WHAT THIS TASK INVOLVES: In the records below, work out how many lines hold the word "ipynb". Report the number alone.

** MATERIAL PROVIDED follows **

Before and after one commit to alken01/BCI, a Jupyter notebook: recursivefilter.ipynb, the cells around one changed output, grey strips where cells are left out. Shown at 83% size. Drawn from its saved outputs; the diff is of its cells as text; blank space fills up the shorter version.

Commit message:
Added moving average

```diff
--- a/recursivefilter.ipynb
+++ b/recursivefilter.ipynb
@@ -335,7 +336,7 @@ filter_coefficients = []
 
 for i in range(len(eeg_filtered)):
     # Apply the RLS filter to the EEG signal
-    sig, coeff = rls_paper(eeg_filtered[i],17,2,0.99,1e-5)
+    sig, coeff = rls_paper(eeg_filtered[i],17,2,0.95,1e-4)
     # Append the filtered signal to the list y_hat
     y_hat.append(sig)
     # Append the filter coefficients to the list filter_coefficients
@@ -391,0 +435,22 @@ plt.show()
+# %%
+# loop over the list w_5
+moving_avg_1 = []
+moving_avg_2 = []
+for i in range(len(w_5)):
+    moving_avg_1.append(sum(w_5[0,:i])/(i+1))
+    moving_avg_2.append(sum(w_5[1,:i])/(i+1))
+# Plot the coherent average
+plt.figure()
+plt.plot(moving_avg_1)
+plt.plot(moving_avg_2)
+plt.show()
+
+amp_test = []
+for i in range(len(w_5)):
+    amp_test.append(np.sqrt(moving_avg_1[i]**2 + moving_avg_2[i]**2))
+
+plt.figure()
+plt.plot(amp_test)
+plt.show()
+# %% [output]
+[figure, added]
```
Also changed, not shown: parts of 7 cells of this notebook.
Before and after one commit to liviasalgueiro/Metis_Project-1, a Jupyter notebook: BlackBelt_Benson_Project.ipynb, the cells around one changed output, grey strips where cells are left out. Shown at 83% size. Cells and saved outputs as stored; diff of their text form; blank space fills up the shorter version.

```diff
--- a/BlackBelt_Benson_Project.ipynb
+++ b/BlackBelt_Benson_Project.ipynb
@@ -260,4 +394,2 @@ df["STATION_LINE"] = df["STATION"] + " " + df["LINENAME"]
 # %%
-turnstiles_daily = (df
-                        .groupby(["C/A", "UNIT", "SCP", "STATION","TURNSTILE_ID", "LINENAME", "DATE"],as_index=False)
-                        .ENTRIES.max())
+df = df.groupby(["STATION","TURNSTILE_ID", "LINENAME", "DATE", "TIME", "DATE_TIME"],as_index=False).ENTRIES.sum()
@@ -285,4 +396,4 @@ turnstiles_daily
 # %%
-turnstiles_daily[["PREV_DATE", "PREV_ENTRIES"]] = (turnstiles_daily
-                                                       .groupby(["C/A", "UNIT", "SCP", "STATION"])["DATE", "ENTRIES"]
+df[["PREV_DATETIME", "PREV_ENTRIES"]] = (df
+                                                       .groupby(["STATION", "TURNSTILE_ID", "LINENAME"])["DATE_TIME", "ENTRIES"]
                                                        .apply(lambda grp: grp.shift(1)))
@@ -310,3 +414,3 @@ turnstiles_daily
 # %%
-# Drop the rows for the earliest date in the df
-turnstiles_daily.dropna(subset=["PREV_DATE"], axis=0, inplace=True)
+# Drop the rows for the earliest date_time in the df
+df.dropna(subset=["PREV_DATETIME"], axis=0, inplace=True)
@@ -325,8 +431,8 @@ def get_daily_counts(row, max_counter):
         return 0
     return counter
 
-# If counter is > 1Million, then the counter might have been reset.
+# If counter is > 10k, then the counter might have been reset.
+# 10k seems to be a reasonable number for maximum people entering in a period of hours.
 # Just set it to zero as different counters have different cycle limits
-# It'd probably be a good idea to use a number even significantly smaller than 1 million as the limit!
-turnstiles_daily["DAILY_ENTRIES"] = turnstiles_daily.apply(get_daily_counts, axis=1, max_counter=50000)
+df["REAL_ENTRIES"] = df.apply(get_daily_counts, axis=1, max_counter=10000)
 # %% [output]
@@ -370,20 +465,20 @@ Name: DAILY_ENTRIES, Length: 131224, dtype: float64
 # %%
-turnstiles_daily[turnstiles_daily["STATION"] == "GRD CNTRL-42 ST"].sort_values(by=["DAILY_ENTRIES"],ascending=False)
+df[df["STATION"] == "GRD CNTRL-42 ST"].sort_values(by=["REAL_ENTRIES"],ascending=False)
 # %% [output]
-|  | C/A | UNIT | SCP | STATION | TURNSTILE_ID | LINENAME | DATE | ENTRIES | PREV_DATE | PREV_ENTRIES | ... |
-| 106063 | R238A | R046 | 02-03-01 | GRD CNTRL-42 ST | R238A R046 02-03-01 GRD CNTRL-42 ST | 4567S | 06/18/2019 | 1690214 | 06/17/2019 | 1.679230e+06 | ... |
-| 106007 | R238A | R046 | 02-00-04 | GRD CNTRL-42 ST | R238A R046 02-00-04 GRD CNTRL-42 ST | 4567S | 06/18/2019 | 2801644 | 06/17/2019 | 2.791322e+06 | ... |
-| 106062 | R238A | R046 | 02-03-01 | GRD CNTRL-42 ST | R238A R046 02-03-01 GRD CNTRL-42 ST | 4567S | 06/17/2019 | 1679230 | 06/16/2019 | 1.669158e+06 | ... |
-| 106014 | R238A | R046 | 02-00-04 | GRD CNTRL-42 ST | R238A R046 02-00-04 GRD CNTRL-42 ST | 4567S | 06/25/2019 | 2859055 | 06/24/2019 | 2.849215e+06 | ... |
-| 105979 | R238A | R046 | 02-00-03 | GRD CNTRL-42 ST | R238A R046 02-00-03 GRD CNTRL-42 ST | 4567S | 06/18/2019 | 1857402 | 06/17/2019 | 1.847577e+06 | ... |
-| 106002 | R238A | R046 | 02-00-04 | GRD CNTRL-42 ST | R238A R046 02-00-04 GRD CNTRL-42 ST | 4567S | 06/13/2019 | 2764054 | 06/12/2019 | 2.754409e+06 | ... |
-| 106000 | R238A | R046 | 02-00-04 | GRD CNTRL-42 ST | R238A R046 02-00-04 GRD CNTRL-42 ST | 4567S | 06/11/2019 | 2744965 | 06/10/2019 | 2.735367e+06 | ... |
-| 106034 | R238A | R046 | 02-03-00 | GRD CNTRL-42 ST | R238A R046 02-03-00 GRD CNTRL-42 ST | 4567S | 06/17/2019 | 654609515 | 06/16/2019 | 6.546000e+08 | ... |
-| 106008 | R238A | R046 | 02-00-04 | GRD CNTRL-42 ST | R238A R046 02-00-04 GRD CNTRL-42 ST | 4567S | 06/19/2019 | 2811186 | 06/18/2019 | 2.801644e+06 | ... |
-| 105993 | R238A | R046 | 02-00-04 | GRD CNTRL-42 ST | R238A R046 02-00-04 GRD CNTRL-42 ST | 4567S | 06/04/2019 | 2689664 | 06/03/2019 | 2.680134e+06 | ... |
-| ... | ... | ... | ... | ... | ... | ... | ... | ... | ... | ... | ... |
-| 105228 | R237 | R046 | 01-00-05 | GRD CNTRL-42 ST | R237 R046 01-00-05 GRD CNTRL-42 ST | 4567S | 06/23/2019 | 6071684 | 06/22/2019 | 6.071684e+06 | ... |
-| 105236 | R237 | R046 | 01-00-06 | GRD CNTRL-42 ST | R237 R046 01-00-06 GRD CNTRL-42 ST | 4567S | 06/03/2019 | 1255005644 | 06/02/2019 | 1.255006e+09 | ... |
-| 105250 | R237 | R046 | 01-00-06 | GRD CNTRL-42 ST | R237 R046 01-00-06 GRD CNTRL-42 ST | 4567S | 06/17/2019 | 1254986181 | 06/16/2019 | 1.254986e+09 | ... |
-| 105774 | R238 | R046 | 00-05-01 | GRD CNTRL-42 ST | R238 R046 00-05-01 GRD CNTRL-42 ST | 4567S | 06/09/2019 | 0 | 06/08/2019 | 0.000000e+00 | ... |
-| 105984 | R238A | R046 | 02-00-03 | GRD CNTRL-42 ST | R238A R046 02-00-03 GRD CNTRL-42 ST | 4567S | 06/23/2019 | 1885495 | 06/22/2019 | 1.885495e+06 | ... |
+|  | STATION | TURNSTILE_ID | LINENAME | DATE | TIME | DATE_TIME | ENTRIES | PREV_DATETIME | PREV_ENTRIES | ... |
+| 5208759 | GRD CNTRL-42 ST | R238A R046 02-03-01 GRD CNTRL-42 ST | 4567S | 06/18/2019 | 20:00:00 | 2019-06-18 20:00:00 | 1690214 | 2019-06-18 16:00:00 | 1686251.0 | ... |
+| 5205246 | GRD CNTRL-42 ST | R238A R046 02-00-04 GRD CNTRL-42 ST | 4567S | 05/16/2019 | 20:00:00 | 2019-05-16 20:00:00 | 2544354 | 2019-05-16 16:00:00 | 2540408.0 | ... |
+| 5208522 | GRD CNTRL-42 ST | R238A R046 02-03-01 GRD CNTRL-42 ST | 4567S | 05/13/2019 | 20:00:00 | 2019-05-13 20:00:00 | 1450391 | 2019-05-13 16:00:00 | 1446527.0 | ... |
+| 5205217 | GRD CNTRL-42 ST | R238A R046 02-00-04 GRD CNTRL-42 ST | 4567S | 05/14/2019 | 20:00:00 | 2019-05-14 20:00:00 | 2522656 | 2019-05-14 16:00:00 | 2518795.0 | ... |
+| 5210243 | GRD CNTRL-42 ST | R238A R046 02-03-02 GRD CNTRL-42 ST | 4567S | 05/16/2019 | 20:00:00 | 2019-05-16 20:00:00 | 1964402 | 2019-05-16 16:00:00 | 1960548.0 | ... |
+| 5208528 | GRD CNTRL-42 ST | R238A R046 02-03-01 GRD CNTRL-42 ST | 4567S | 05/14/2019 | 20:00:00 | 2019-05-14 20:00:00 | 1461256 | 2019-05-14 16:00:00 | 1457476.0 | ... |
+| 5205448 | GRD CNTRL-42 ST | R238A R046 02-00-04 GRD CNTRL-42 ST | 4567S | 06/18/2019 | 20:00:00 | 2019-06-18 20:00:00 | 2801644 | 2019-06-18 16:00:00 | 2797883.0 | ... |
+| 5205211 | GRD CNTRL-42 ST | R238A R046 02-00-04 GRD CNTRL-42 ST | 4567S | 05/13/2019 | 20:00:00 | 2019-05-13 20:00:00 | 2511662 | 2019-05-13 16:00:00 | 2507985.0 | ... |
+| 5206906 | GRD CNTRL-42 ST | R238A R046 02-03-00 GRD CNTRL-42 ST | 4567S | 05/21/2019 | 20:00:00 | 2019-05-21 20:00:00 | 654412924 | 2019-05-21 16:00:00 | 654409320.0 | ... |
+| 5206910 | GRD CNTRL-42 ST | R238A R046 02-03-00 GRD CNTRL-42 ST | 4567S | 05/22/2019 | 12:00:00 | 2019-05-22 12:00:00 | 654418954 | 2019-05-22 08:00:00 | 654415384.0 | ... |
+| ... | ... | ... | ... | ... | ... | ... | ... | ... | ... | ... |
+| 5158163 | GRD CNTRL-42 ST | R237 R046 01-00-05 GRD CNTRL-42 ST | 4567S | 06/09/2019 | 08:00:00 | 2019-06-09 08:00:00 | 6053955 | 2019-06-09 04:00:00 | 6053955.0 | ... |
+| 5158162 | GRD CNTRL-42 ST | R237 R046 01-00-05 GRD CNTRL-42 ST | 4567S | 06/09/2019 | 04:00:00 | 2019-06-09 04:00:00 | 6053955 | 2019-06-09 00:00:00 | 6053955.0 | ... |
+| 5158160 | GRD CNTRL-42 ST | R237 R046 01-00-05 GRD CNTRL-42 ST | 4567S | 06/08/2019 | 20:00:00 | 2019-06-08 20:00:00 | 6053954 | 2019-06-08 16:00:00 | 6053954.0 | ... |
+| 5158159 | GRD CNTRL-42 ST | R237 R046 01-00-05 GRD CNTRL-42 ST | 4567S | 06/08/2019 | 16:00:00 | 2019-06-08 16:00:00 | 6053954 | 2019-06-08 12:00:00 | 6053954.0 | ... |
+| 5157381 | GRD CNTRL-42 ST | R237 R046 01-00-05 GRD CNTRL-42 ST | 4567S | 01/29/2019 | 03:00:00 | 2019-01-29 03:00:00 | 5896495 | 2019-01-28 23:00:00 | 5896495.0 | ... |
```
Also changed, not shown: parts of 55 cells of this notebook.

** End of MATERIAL PROVIDED **

REPLY: 6